三级成人视频Call the Midwife has had a similarly profound effect in South Asia. Deep in the jungle in west-central India, at a hospital surrounded by tigers and snakes, former British community midwife Tanya Burchell is using episodes of the drama to demonstrate compassionate care to her students.

Every year, 32,000 women in India die as a result of pregnancy or childbirth. To reduce that number, the Indian government announced, in December 2018, that it would be offering an official course of training for midwives.

三级成人视频Traditionally, the term “midwife” is used in India to refer to all women who help deliver children, in particular the traditional “dais” whose knowledge is passed down through generations, but who are unable to provide emergency care if needed.

Trainee midwives in India

Dinesh Baswal, deputy commissioner for maternal health at the Indian Health Ministry, has described the new official midwife course as “an effective intervention” to maternal and infant mortality.

三级成人视频TVs, films and telephones are not permitted in the jungle nursing school, but permission has been given to screen one episode of Call the Midwife a week for educational purposes. For many of the future nurse-midwives, it is their first experience of “birth” and their response is already effecting change.

One student, Priscilla, said that after watching Jenny (played by Jessica Raine) sit down to talk to a dying soldier in episode three of the first series, she too sat down with a patient – an act that, in India, is not considered part of a nurse’s task-orientated role – and held his hand.

“The majority of the practices in Call the Midwife are what we should be aiming for today,” explains Burchell. “It reminds us that the core of caring is made up of many things; compassion, rapport, using humour and continuity of care, support and encouragement.

Meanwhile, in Bangladesh, a country where 20 women die in childbirth every day and 300 babies die in the first month of life, a soap opera called Ujan Ganger Naiya (“Sailing Against the Tide”) has launched. It uses a similar premise to Call the Midwife’s to spread the word about the value of midwives to rural communities where seeking medical support during childbirth is not the norm.

三级成人视频Terri Coates, a professional midwife who advises on the British show, helped to direct the labour scenes and showed the actors how to portray giving birth convincingly.

“I was intrigued,” Coates has said. “Bangladesh is a conservative country and child bearing is not discussed very much. Bangladeshi TV had never shown a woman in labour and the crew were all men and, unlike their UK counterparts, not one had experienced childbirth.”

Of course, there is a strange irony to all of this – a period drama effecting change in the 21st century.

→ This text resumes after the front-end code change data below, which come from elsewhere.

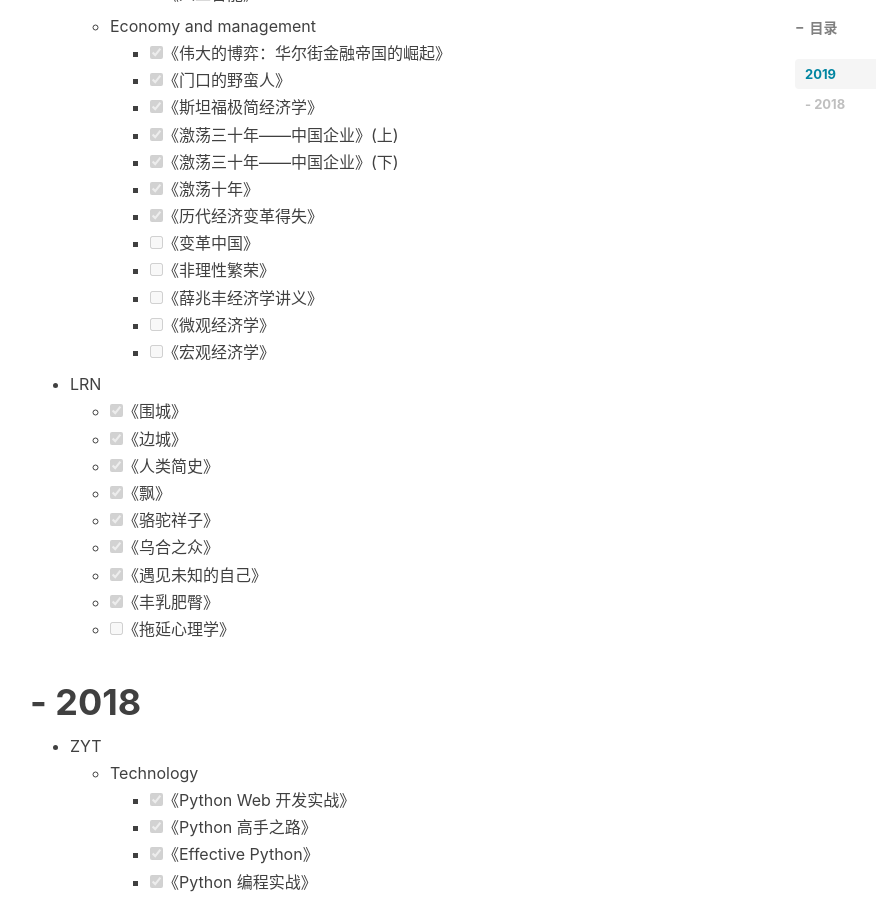
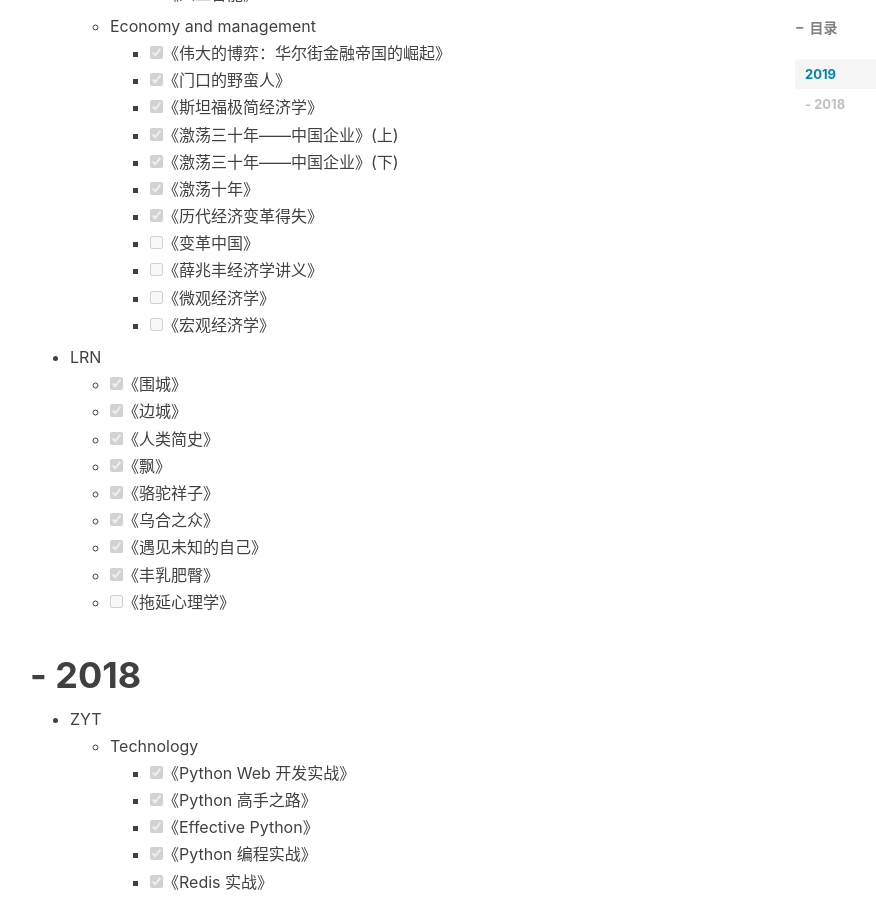
Before and after one commit to zyt312074545/zyt312074545.github.io, a Jekyll site: the page built from Book_list.md, in a window 1280 px wide and 900 px high, scrolled down 1265 px. Shown: the whole window, without its empty margins (235-1111 px from the left). Built offline with Jekyll 4.4.1, drawn with Linux system fonts in a browser that asks for light colours; nearby versions of some CDN libraries; comment, search, counter and statistics services are not loaded.

Commit message:
Update Book_list.md

```diff
--- a/Book_list.md
+++ b/Book_list.md
@@ -47,7 +47,6 @@ tags:
         - [x] 《激荡十年》
         - [x] 《历代经济变革得失》
         - [ ] 《变革中国》
-        - [ ] 《非理性繁荣》
         - [ ] 《薛兆丰经济学讲义》
         - [ ] 《微观经济学》
         - [ ] 《宏观经济学》
```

三级成人视频“The more complex the Sixties become, the more the Call the Midwife world seems to reflect life in the present day,” says Thomas. “Maybe the show has more to say than ever before.”

Call the Midwife Christmas Special is on BBC One at 7pm on Christmas Day; Call the Midwife series 9 starts on Sunday Jan 5 at 8pm